(CN) - The state of Wisconsin unlawfully uses citation quotas to measure the performance of its state troopers, the union representing the officers claims in court.
In a complaint filed in Dane County, Wis., the union claims troopers are required to execute one traffic stop per hour of patrol and to issue 1 citation for every 1.8 hours of patrol.
The union claims these rules have been in force ever since the State Patrol division of the Wisconsin Department of Transportation revised its evaluation forms in 2012.
As per the evaluation forms, the state also requires troopers to issue a warning to a motorist every eight hours, the complaint says.
The Wisconsin Law Enforcement Association claims all this violates a 1999 state law prohibiting municipalities from "directly or indirectly" requiring officers to meet such quotas.
In addition, meeting these static quotas can be more difficult depending on an officer's shift and patrol location, the union says.
The October 19 filling also alleges that troopers who do not meet the quotas face consequences, including "job instructions with added working conditions; the denial of training opportunities, for instance, the honor guard; being assigned less desirable vehicles and older equipment; shift-time changes which have adverse health effects on certain troopers; being phoned and emailed often about 'poor work efforts' resulting in stress and requiring mental health counseling; and, compromised safety especially during night shift stops in snowstorms where squad cars have ended up sliding off the road."
On top of that, the state wants to expand the quotas to include even more officers, the union says.
The Department of Justice did not immediately respond to a request for comment, but a pamphlet on the Wisconsin Department of Transportation's website states "State Patrol officers absolutely do not have a quota for issuing citations."
The union is asking for declarations that the quota system is unlawful and an immediate cease of enforcement, in addition to removal of any disciplinary action or negative review based on the quota system from employees' files, according to the complaint.
It is represented by Sally Stix of Madison, Wis.
Read the Top 8

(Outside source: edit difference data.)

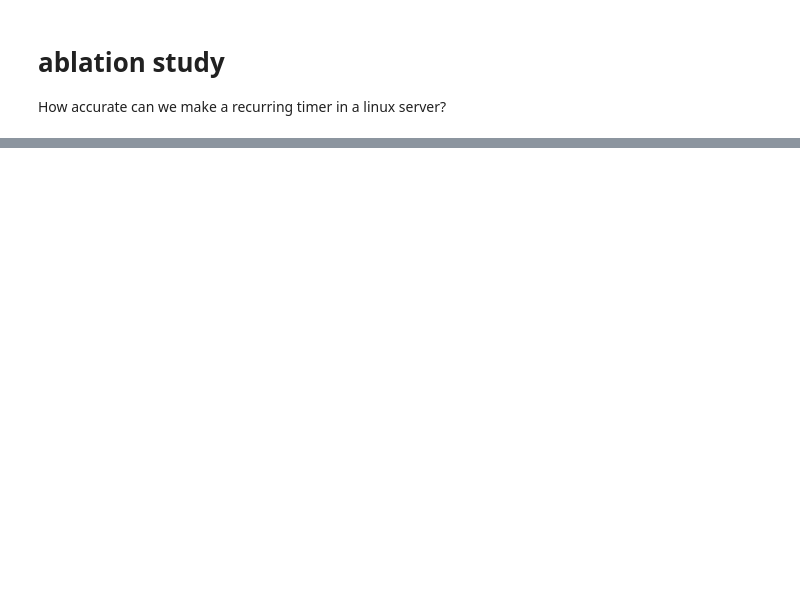
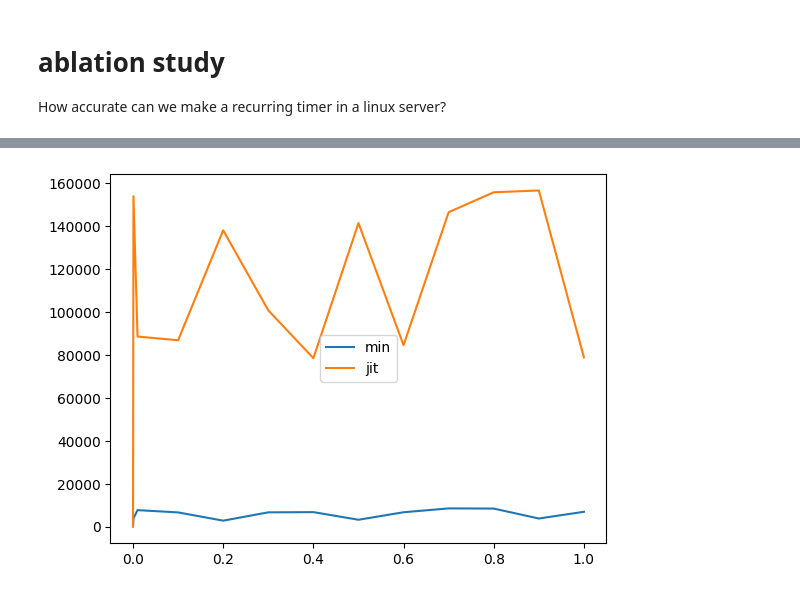
Before and after one commit to swystems/dmem-replication, a Jupyter notebook: timer/ablation_study.ipynb, the cells around one changed output, grey strips where cells are left out. Cells and saved outputs as stored; diff of their text form; code cells hidden in the pictures; blank space fills up the shorter version.

Commit message:
timer tests update

```diff
--- a/timer/ablation_study.ipynb
+++ b/timer/ablation_study.ipynb
@@ -30,0 +116,7 @@ stress-ng: info:  [41317] cpu: for stable load results, select a specific cpu st
+# %%
+# fig, ax = plt.subplots()
+
+timer_accuracy_ns[10][["min","jit"]].plot()
+plt.show()
+# %% [output]
+[figure, added]
```
Also changed, not shown: parts of 6 cells of this notebook, 2 other files.
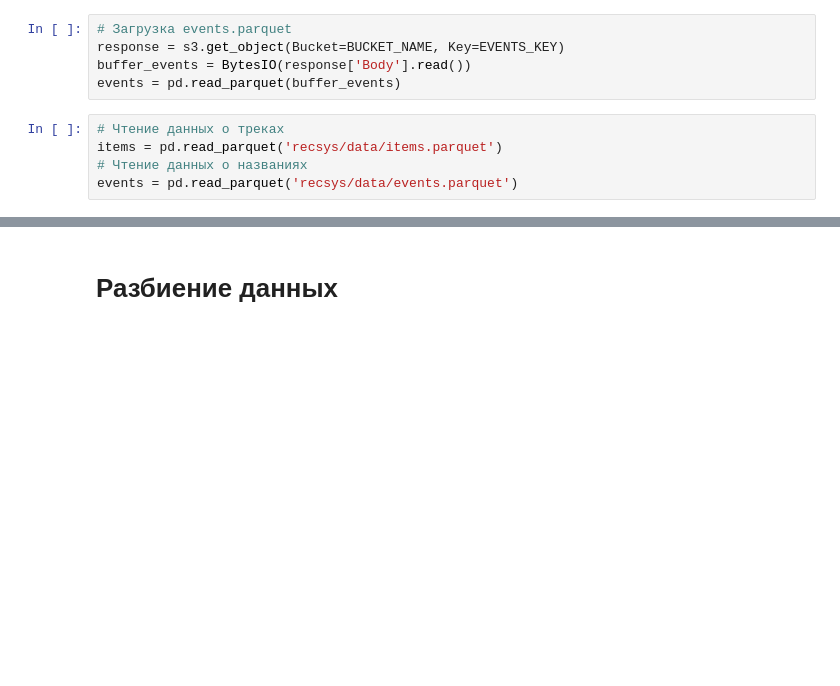
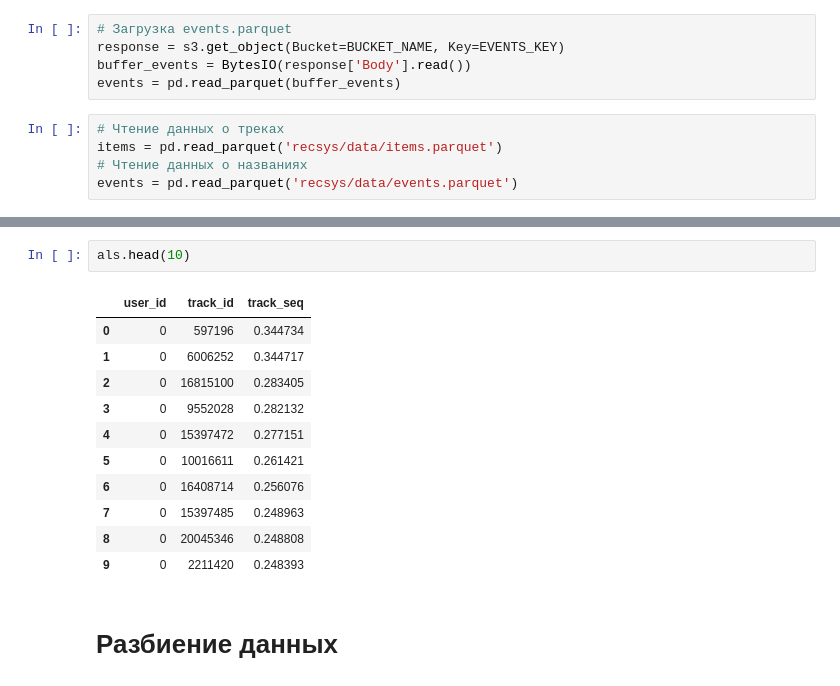
Before and after one commit to Totoxa85/mle-project-sprint-4-v001, a Jupyter notebook: recommendations.ipynb, the cells around one changed output, grey strips where cells are left out. Cells and saved outputs as stored; diff of their text form; blank space fills up the shorter version.

```diff
--- a/recommendations.ipynb
+++ b/recommendations.ipynb
@@ -410,3 +465,17 @@ events = pd.read_parquet('recsys/data/events.parquet')
+# %%
+als.head(10)
+# %% [output]
+|  | user_id | track_id | track_seq |
+| 0 | 0 | 597196 | 0.344734 |
+| 1 | 0 | 6006252 | 0.344717 |
+| 2 | 0 | 16815100 | 0.283405 |
+| 3 | 0 | 9552028 | 0.282132 |
+| 4 | 0 | 15397472 | 0.277151 |
+| 5 | 0 | 10016611 | 0.261421 |
+| 6 | 0 | 16408714 | 0.256076 |
+| 7 | 0 | 15397485 | 0.248963 |
+| 8 | 0 | 20045346 | 0.248808 |
+| 9 | 0 | 2211420 | 0.248393 |
 # %% [markdown]
 # Разбиение данных
 # %% [markdown]
```
Also changed, not shown: parts of 5 cells of this notebook, 12 other files.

Sign up for the Top 8, a roundup of the day's top stories delivered directly to your inbox Monday through Friday.